Required action: Output the listing below verbatim, without images.

◇ ◇ ◇ ◇

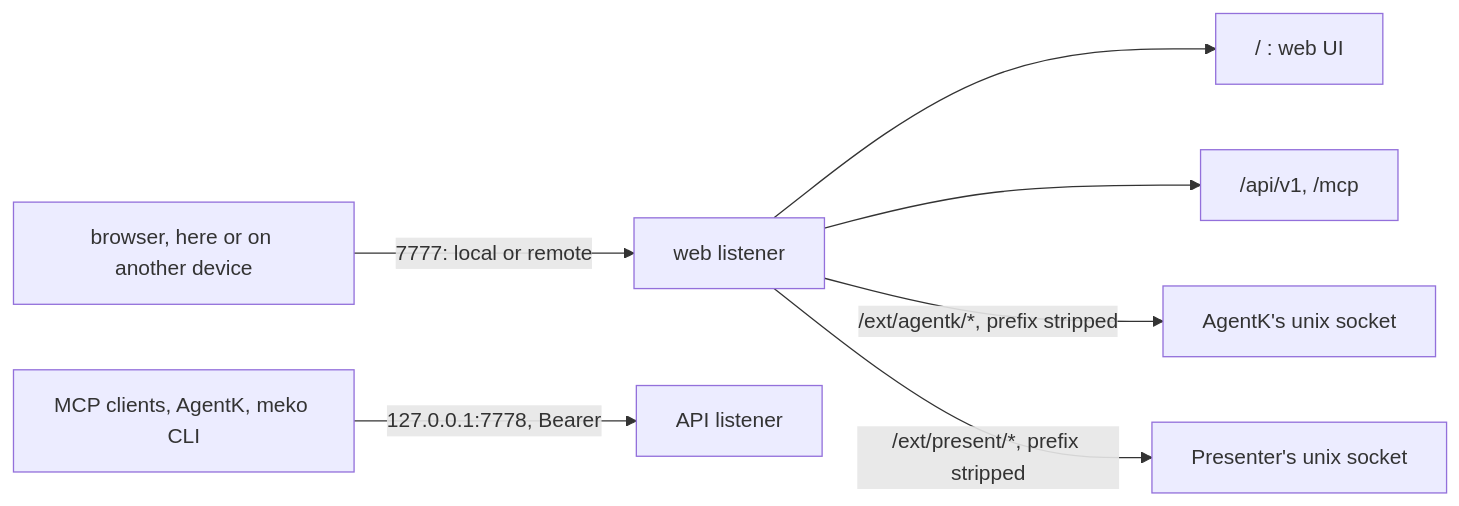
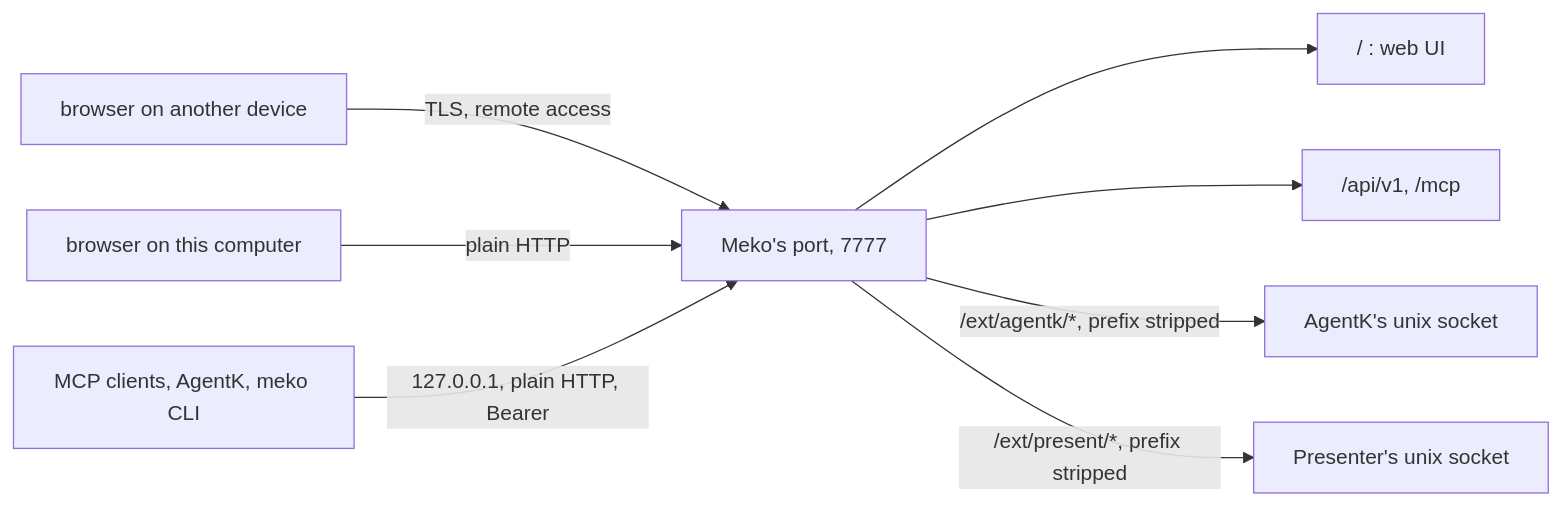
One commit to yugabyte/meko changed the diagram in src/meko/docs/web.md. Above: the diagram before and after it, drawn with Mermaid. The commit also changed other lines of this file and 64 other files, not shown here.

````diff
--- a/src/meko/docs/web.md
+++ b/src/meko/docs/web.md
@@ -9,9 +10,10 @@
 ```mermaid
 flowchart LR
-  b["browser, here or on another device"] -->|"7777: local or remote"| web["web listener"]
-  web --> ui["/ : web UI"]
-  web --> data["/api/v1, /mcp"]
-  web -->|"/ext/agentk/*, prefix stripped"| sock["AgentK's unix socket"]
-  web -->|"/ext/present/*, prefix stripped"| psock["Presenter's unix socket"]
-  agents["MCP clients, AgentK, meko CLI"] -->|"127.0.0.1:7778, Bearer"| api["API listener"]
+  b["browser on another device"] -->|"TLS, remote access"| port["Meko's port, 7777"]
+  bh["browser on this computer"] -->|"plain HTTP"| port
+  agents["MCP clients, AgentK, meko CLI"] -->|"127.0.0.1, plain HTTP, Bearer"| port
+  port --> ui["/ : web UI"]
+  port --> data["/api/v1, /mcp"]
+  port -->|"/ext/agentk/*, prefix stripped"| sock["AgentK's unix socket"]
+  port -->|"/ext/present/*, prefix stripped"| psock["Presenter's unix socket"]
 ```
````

◇ ◇ ◇ ◇

Result for this exercise:
One commit to yugabyte/meko changed the diagram in src/meko/docs/web.md. Above: the diagram before and after it, drawn with Mermaid. The commit also changed other lines of this file and 64 other files, not shown here.

````diff
--- a/src/meko/docs/web.md
+++ b/src/meko/docs/web.md
@@ -9,9 +10,10 @@
 ```mermaid
 flowchart LR
-  b["browser, here or on another device"] -->|"7777: local or remote"| web["web listener"]
-  web --> ui["/ : web UI"]
-  web --> data["/api/v1, /mcp"]
-  web -->|"/ext/agentk/*, prefix stripped"| sock["AgentK's unix socket"]
-  web -->|"/ext/present/*, prefix stripped"| psock["Presenter's unix socket"]
-  agents["MCP clients, AgentK, meko CLI"] -->|"127.0.0.1:7778, Bearer"| api["API listener"]
+  b["browser on another device"] -->|"TLS, remote access"| port["Meko's port, 7777"]
+  bh["browser on this computer"] -->|"plain HTTP"| port
+  agents["MCP clients, AgentK, meko CLI"] -->|"127.0.0.1, plain HTTP, Bearer"| port
+  port --> ui["/ : web UI"]
+  port --> data["/api/v1, /mcp"]
+  port -->|"/ext/agentk/*, prefix stripped"| sock["AgentK's unix socket"]
+  port -->|"/ext/present/*, prefix stripped"| psock["Presenter's unix socket"]
 ```
````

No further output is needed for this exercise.